Finally, the third theme represents the strenuous and complicated nature of the medical regime, as well as the time commitment that is necessary for strict and successful adherence. "I have to get up in the morning, when I don't have school or anywhere to go, to take medication. Wake up to the medication time, because I need to take medication between 11:00pm and 12:00am, so I've got to wake up."
- Hosek, Sybil, Gary Harper, and Rocco Domanico; Psychological and Social Difficulties of Adolescents Living With HIV: A Qualitative Analysis; Journal of Sex Education & Therapy; 2000; Vol. 25 Issue 4
The article above contains foundational information. Articles below contain optional updates.

Personal Reflection Exercise #3
The preceding section contained information about treating HIV positive adolescents.  Write three case study examples regarding how you might use the content of this section in your practice.

QUESTION 9
What are two key questions adolescents with HIV have concerning disclosure? Record the letter of the correct answer the Answer Booklet

 
Others who bought this HIV/AIDS Course
also bought…

Scroll DownScroll UpCourse Listing Bottom Cap

Answer Booklet for this course | HIV/AIDS CEU Courses
Forward to Section 10
Back to Section 8
Table of Contents
Top

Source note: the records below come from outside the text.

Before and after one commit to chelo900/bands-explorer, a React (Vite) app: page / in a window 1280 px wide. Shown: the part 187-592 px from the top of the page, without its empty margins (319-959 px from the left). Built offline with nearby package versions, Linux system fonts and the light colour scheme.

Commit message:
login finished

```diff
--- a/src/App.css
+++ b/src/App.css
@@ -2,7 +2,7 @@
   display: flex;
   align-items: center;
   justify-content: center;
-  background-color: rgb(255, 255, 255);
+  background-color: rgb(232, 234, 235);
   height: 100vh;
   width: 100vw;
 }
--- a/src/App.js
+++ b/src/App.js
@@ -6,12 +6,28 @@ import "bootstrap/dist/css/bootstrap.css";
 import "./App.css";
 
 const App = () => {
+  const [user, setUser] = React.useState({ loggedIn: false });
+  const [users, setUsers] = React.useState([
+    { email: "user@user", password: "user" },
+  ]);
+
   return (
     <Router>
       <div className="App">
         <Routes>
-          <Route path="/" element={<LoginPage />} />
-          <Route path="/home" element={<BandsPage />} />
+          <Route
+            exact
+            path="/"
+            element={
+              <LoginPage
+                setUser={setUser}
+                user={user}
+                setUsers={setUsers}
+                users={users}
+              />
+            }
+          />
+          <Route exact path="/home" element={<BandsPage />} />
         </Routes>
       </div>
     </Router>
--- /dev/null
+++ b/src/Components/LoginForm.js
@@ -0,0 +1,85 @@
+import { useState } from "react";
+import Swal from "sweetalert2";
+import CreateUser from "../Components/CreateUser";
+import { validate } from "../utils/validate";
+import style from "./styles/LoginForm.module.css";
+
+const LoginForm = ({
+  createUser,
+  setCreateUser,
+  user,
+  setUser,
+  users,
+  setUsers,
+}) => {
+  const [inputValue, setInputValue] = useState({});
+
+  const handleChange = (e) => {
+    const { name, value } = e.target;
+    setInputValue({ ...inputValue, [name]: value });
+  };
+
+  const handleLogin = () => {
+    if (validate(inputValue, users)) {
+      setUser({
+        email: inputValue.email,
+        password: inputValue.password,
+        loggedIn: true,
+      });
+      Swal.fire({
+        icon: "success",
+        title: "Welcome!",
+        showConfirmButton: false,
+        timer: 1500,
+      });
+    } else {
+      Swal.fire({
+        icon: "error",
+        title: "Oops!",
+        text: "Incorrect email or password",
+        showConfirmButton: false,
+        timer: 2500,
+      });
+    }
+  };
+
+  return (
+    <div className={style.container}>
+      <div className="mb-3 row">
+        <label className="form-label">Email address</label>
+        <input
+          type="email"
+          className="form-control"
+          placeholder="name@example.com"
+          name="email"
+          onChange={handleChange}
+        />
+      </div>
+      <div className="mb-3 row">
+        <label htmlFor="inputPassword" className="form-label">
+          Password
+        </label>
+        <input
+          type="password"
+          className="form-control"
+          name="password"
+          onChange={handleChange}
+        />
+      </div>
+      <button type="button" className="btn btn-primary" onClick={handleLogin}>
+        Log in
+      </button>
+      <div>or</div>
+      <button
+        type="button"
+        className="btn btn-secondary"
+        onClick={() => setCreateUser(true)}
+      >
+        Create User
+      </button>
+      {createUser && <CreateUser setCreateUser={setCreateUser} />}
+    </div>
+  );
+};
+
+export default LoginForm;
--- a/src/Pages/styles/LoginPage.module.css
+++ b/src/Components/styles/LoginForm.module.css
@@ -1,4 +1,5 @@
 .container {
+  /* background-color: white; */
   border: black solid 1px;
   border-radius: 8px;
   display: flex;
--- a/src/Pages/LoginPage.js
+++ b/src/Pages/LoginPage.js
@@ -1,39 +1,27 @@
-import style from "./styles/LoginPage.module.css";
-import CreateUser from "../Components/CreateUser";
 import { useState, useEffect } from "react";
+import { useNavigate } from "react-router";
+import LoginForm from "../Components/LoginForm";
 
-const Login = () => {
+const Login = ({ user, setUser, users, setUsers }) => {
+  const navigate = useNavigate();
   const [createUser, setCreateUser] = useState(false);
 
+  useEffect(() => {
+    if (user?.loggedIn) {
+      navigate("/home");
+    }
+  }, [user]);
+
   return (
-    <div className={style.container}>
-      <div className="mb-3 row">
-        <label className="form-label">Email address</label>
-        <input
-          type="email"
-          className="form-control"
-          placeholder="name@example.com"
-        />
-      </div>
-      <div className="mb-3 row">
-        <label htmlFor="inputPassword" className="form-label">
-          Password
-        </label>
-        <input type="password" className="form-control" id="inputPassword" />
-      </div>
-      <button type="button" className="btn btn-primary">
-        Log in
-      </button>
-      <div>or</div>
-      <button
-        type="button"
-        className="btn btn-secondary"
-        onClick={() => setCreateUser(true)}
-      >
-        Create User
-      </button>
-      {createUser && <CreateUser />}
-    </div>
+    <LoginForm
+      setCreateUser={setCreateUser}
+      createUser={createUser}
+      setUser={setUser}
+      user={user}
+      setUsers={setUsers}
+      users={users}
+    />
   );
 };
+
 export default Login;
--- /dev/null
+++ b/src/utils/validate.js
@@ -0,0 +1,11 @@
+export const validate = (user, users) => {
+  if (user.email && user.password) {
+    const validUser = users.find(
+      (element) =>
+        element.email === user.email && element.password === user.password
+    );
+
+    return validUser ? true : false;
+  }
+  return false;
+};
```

The article above contains foundational information. Articles below contain optional updates.
Interaction between antiretroviral boosters and corticosteroids can lead to development of Cushing's syndrome
An interaction between antiretroviral boosting agents and corticosteroids can lead to Cushing’s syndrome, according to French research published in the Journal of Antimicrobial Chemotherapy. Almost all the cases of Cushing’s syndrome identified among people with HIV were due to drug interactions between the boosting agents ritonavir or cobicistat and a corticosteroid. Moreover, the interaction was more likely to be serious among people with HIV than in HIV-negative individuals. Cushing’s syndrome sometimes emerged after only two weeks of taking the interacting medications.
Guidelines fail to address needs of adolescents living with HIV transitioning to adult health care in low- and middle-income countries
Only five of 12 low- and middle-income countries had transition guidelines, according to a systemic review of adolescents living with HIV transitioning from paediatric to adult health care published in AIDS and Behavior. The authors believe this to be the first review to survey the literature on barriers and facilitators of transition for adolescents living with HIV in low- and middle-income countries and to compare these factors to countries’ current guidelines.
Same-day initiation of ART feasible and safe without CD4 counts, Thai study shows
Three models of same-day antiretroviral therapy (ART), tested in different hospitals in Thailand, are feasible and safe, researchers report. The models have been implemented in Thailand since 2017, following a World Health Organization recommendation that all individuals diagnosed as HIV positive should receive ART on the same day of diagnosis, if they are ready.
Ageing population of people living with HIV in sub-Saharan Africa associated with cardiovascular risk factors
An ageing population of people living with HIV on antiretroviral therapy in countries in sub-Saharan Africa is associated with a significant increase in the prevalence of diabetes and obesity, according to an analysis of 44 countries with data from 2000 to 2016, published in the Journal of the International AIDS Society.
San Francisco HIV cases fall to a new low
The annual number of new HIV diagnoses in San Francisco has dipped below 200, falling to its lowest level since the peak of the epidemic in the early 1990s, according to the city's HIV Epidemiology Annual Report for 2018. Total new diagnoses fell to 197, with decreases seen in most population groups. However, diagnoses among African-American and Latino men showed an increase after declining for several years.

OnlineCEUcredit.com Login


Forget your Password Reset it!